**Problem statement**
Please copy each line of the listing that includes the string "Sofía".

Segment Open

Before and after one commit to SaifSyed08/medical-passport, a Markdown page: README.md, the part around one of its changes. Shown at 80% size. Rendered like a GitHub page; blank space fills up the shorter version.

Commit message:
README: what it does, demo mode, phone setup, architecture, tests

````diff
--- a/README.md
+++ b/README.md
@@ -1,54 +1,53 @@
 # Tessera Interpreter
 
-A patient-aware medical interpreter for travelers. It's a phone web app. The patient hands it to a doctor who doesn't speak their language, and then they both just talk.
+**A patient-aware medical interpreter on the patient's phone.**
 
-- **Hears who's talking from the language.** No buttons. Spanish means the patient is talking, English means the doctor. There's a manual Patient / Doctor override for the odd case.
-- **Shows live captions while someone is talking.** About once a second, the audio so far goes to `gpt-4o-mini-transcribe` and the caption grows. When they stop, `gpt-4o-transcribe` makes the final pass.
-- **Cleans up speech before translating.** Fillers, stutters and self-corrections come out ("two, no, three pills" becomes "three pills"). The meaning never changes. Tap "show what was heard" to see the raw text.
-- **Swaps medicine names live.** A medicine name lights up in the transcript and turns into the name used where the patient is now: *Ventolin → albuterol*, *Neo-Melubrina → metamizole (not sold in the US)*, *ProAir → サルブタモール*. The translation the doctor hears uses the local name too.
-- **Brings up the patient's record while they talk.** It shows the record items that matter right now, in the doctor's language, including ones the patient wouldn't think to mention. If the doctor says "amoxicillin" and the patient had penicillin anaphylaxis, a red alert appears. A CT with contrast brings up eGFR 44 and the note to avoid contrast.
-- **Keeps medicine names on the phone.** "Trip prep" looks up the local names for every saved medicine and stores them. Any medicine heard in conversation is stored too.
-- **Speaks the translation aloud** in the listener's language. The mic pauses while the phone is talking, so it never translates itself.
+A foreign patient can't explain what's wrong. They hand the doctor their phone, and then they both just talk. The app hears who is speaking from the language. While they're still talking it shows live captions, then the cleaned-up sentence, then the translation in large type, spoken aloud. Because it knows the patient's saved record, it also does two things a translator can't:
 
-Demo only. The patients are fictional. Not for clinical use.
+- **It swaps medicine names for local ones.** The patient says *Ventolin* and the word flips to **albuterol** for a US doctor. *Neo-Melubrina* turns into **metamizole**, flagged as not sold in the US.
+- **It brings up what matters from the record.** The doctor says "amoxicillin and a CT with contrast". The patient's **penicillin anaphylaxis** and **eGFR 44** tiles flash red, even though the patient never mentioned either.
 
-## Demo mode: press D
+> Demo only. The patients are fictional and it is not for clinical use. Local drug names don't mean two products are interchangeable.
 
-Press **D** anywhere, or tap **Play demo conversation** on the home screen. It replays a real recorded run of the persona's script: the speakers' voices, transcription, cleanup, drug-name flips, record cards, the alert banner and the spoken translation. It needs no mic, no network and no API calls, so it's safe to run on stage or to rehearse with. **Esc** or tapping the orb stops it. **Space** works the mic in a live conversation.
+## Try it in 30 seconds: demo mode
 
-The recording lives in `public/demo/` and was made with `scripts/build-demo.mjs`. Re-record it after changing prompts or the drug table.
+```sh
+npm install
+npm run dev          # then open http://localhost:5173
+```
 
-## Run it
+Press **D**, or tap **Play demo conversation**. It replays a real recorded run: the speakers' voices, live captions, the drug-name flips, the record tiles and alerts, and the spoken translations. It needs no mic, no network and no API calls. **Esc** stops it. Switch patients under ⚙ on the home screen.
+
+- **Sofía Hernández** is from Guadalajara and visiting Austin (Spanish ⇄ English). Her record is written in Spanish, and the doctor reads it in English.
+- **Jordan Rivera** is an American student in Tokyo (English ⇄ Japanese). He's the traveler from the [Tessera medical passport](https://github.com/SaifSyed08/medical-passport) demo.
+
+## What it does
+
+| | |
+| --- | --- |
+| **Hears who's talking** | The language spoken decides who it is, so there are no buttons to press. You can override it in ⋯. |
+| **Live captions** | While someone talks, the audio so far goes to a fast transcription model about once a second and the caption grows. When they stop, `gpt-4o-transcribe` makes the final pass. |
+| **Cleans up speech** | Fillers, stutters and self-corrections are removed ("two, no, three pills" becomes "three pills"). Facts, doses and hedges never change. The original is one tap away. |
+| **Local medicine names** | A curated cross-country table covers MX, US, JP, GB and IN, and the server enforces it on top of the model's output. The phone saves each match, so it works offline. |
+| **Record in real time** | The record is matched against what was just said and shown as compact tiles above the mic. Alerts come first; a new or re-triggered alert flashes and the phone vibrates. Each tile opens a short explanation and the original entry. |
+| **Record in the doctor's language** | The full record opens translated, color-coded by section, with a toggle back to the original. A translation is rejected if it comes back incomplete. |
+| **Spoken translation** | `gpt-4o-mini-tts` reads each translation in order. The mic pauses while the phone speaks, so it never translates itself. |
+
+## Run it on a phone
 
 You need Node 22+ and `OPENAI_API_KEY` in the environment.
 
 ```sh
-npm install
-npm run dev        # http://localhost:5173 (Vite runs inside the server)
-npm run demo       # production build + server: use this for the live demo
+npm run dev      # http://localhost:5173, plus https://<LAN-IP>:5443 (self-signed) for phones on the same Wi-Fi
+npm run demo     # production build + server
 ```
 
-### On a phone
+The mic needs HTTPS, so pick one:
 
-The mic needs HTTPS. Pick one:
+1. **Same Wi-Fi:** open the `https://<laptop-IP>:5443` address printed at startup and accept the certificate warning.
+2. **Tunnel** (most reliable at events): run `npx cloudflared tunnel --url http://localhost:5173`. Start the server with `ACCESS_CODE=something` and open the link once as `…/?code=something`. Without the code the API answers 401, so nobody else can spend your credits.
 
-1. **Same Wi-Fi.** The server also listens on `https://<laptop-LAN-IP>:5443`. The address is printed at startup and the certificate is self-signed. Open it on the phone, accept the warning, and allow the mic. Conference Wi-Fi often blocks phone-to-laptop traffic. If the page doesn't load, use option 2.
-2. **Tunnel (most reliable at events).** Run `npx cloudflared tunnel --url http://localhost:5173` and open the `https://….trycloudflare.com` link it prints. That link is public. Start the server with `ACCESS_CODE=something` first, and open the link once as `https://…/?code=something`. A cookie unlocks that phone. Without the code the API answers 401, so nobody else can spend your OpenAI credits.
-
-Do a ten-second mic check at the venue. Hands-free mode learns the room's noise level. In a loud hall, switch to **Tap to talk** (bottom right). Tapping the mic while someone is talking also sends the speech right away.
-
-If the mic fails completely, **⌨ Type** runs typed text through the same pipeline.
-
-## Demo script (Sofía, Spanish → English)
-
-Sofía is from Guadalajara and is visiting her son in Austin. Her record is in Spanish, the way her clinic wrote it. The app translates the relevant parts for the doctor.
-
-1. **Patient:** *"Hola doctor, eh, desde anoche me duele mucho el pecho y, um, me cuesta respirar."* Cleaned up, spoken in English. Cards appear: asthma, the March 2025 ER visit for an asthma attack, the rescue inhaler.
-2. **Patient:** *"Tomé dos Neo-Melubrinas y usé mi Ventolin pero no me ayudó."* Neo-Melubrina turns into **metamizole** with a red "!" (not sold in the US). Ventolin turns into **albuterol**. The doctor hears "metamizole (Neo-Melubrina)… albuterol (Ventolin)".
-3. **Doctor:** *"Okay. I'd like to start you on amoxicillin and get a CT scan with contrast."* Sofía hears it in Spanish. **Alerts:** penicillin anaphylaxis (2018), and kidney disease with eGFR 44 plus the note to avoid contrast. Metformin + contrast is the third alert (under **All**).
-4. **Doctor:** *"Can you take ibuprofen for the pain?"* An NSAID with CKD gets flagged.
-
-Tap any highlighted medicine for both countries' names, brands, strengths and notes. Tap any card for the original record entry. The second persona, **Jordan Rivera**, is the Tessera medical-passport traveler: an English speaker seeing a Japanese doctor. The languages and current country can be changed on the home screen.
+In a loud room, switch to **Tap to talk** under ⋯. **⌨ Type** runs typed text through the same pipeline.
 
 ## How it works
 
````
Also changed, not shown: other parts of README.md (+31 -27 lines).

Segment Closed

**Solution to this task**
+- **Sofía Hernández** is from Guadalajara and visiting Austin (Spanish ⇄ English). Her record is written in Spanish, and the doctor reads it in English.
-## Demo script (Sofía, Spanish → English)
-Sofía is from Guadalajara and is visiting her son in Austin. Her record is in Spanish, the way her clinic wrote it. The app translates the relevant parts for the doctor.
-3. **Doctor:** *"Okay. I'd like to start you on amoxicillin and get a CT scan with contrast."* Sofía hears it in Spanish. **Alerts:** penicillin anaphylaxis (2018), and kidney disease with eGFR 44 plus the note to avoid contrast. Metformin + contrast is the third alert (under **All**).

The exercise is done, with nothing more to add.